Im from South Africa and i found India very cheap, so Brits should shut up and stop complaining with their pounds that they arrive with in India. Spend 8000 rupees a night and get yourself a really nice hotel, it will significantly improve your overall enjoyment, and it wont make the average westerner broke either.
Our first trip to India, going south
I will then go to Udaipur and having read more about this place feel I might stay 2 days before somehow getting to Mumbai, where I will visit the slums and relax before flying back to the UK in October. Just 17 days in all but I appreciate your report and tips.
I am of Indian origin but have been to India many many times. I have also lived in London many years. Either we just have completely different tastes, but the best restaurant in India being worst that the worst take away in London?
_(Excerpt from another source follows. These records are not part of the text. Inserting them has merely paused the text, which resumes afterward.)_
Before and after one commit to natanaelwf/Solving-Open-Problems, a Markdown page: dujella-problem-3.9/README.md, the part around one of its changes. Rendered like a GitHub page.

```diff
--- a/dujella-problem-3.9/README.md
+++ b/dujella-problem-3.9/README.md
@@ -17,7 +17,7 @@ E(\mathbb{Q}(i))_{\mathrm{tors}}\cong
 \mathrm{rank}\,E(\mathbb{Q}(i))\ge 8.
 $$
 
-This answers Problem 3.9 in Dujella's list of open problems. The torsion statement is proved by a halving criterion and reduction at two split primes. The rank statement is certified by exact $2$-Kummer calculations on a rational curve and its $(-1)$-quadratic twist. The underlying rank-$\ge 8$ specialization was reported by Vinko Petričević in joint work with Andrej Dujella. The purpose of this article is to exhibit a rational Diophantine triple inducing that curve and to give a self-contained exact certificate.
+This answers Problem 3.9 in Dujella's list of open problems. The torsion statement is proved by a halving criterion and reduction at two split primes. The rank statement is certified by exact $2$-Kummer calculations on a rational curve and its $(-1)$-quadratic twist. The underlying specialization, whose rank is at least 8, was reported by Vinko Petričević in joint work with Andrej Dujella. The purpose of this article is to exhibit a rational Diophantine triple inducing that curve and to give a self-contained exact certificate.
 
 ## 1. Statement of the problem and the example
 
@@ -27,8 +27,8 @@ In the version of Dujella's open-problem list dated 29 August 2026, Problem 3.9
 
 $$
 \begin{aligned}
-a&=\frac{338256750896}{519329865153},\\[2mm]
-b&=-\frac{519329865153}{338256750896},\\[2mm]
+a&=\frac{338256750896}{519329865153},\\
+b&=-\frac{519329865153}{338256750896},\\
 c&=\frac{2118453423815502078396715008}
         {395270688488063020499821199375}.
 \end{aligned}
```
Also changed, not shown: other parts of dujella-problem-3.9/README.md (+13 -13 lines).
That has to be one of most bizarre things I have ever heard anyone say. I am vegetarian as well and think the average road stop diner in India is amazing. I also thought the Indian food (or curry) in London was ordinary and watered down.
oh well. I am actually Australian, so neither offends me :0